Wednesday's vote was significant in that it gave Zimmer's allies on the housing board a strong majority going into the mandated board reorganization meeting tonight (Thursday). This means that Zimmer's allies can appoint a new chairman of the board to replace Rob Davis III. It also means they may try at some point to remove the agency's paid director, Carmelo Garcia.
A struggle for control of the board between Zimmer's allies and opponents has been ongoing for some time. In Hoboken, the Housing Authority projects have long been the site of power struggles, as they have been viewed as a source of votes and lucrative contracts. Whoever is in charge has the opportunity to provide a better way of life for the city's poorest residents -- or, if an appointee's motives are less pure, the appointment can just be a way to gain power.
The vote on Dening spurred heated debate at an otherwise average City Council meeting. Multiple residents of the city's public housing, as well as several council members and local politicians, spoke out in support of Commissioner Gonzalez's reappointment instead of Denning, saying that they felt he was fair, qualified, and had the residents' best interests at heart.
Conversely, residents stated that they did not know Dening and asked the council not to support his appointment only because they felt that Gonzalez's experience would be to their benefit.
In fact, when 1st Ward Councilwoman Theresa Castellano asked Dening to answer some questions about why he was pursuing the commissioner job, he initially declined to speak.
Castellano, visibly surprised at Dening's decision not to speak, questioned him anyway.
"I'm going to ask the question even though I know I'm not going to get an answer," she said. "What do you think your job will be as a commissioner?
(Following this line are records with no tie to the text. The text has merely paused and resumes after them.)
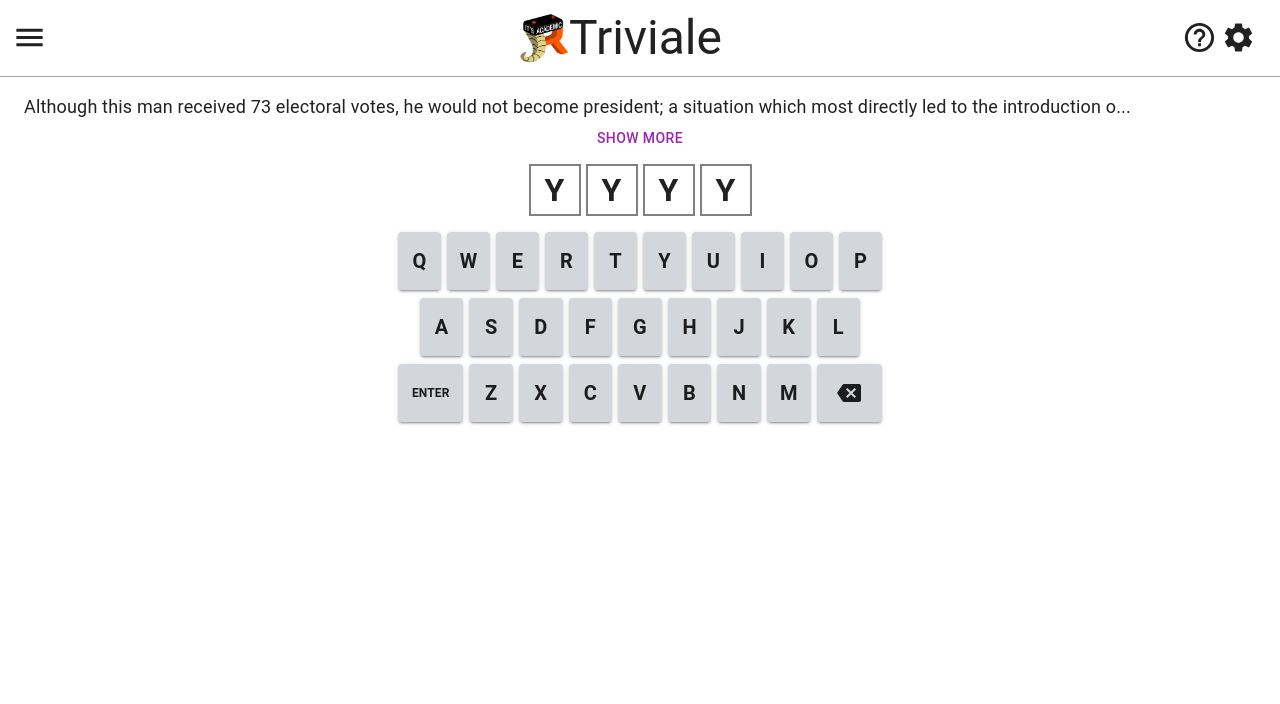
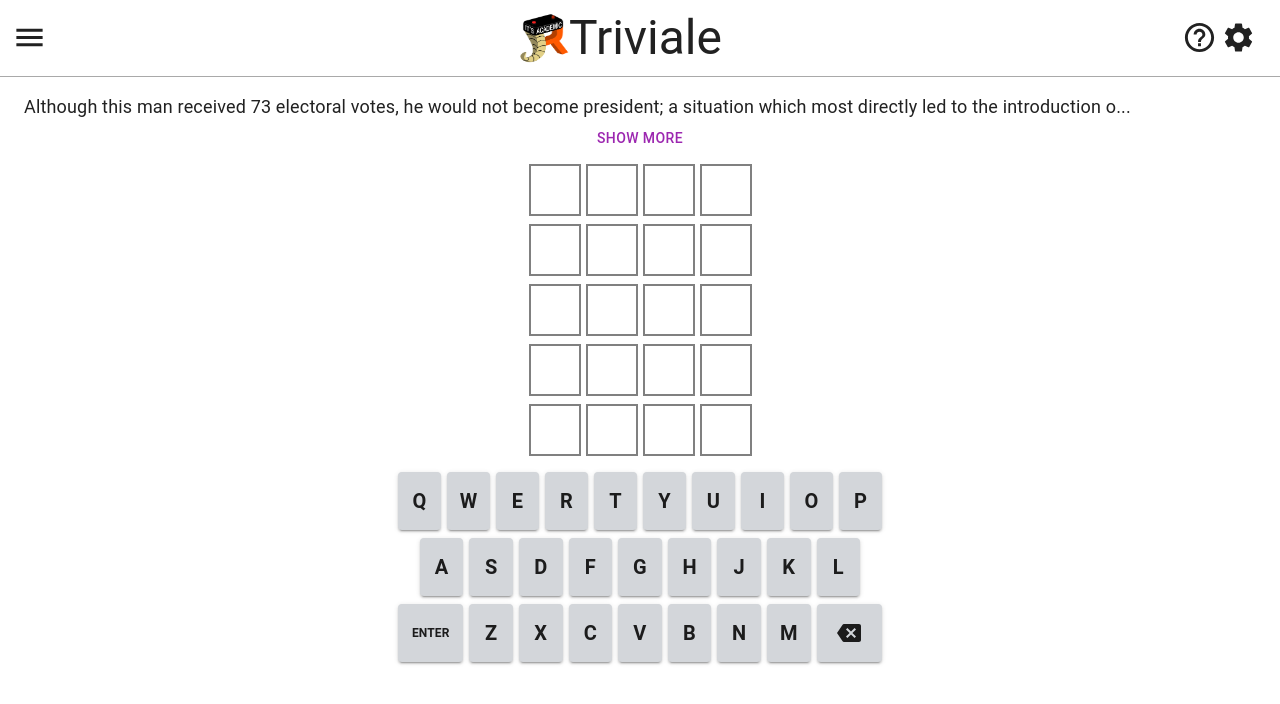
Before and after one commit to dotcomstar/Triviale, a React (Vite) app: page / in a window 1280 px wide. Shown: the top 704 px of the page. Built offline with nearby package versions, Linux system fonts and the light colour scheme; what simple-zustand-devtools would draw is missing.

Commit message:
Add 5 answer rows

```diff
--- a/src/App.tsx
+++ b/src/App.tsx
@@ -21,6 +21,10 @@ function App() {
         </Grid>
         <Grid item xs={12} sx={{ mx: 3 }}>
           <EmptyRow />
+          <EmptyRow />
+          <EmptyRow />
+          <EmptyRow />
+          <EmptyRow />
         </Grid>
         <Grid item xs={12} sx={{ px: 0 }} overflow={"scroll"}>
           <Keyboard
--- a/src/components/grid/Cell.tsx
+++ b/src/components/grid/Cell.tsx
@@ -14,7 +14,7 @@ const Cell = ({ nthLetter, value = "empty" }: CellProps) => {
       : nthLetter % 10 === 3
       ? "rd"
       : "th"
-  } letter, ${value}`;
+  } letter, ${value ? value : "empty"}`;
   return (
     <Box
       aria-label={description}
--- a/src/components/grid/EmptyRow.tsx
+++ b/src/components/grid/EmptyRow.tsx
@@ -15,7 +15,7 @@ const EmptyRow = () => {
       spacing="5px"
     >
       {emptyCells.map((_, i) => (
-        <Cell key={i} nthLetter={i + 1} value="Y" />
+        <Cell key={i} nthLetter={i + 1} value="" />
       ))}
     </Stack>
   );
```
It's going to be to say 'yes.' Whenever Dawn Zimmer puts something on the table, you say yes."
After a considerable amount of chastising from Castellano and 4th Ward Councilman Tim Occhipinti, Dening did approach the dais and discussed his desire to make the HHA more efficient, accountable, and modern.
"I stand for openness and transparency," he said. "I'm a technology guy; I'd like to make improvements."
When pressed on specific issues currently facing the housing board, including the controversial Vision 20/20 redevelopment plan, which would replace some of the current housing, Dening was less specific.
"There are things I like about 20/20 and things about 20/20 I don't like," he said.
None of the commissioners who voted to appoint Dening -- Mello, Council President Jennifer Giattino, Council Vice-President Ravi Bhalla, Councilman-at-Large Jim Doyle, or Sixth Ward Councilman Peter Cunningham -- gave specific reasons why they were supporting Dening's candidacy. And a few actually said they were impressed with Gonzalez's work during his five-year term.
The debate over whether to appoint Dening or Gonzalez inspired race-related discussion when 3rd Ward Councilman Michael Russo said an "underlying racism" has guided the board appointments made by Zimmer's council majority.
"There is 100 percent an underlying racism in these appointments," Russo said, to the immediate protest of the council majority.
In a Hoboken Reporter story last week, it was noted that the city's most powerful boards lack a representative from a Latin American country, despite the town's Latino population. The story also noted that the school board recently became 100 percent Caucasian, despite the district's more than 70 percent minority population. The Hoboken school board is elected, but in the past, candidates generally tried to have at least one member of a minority group on their ticket.
Occhipinti and Russo both stated that they were disturbed by the statistics published in that story last weekend. -- Dean DeChiaro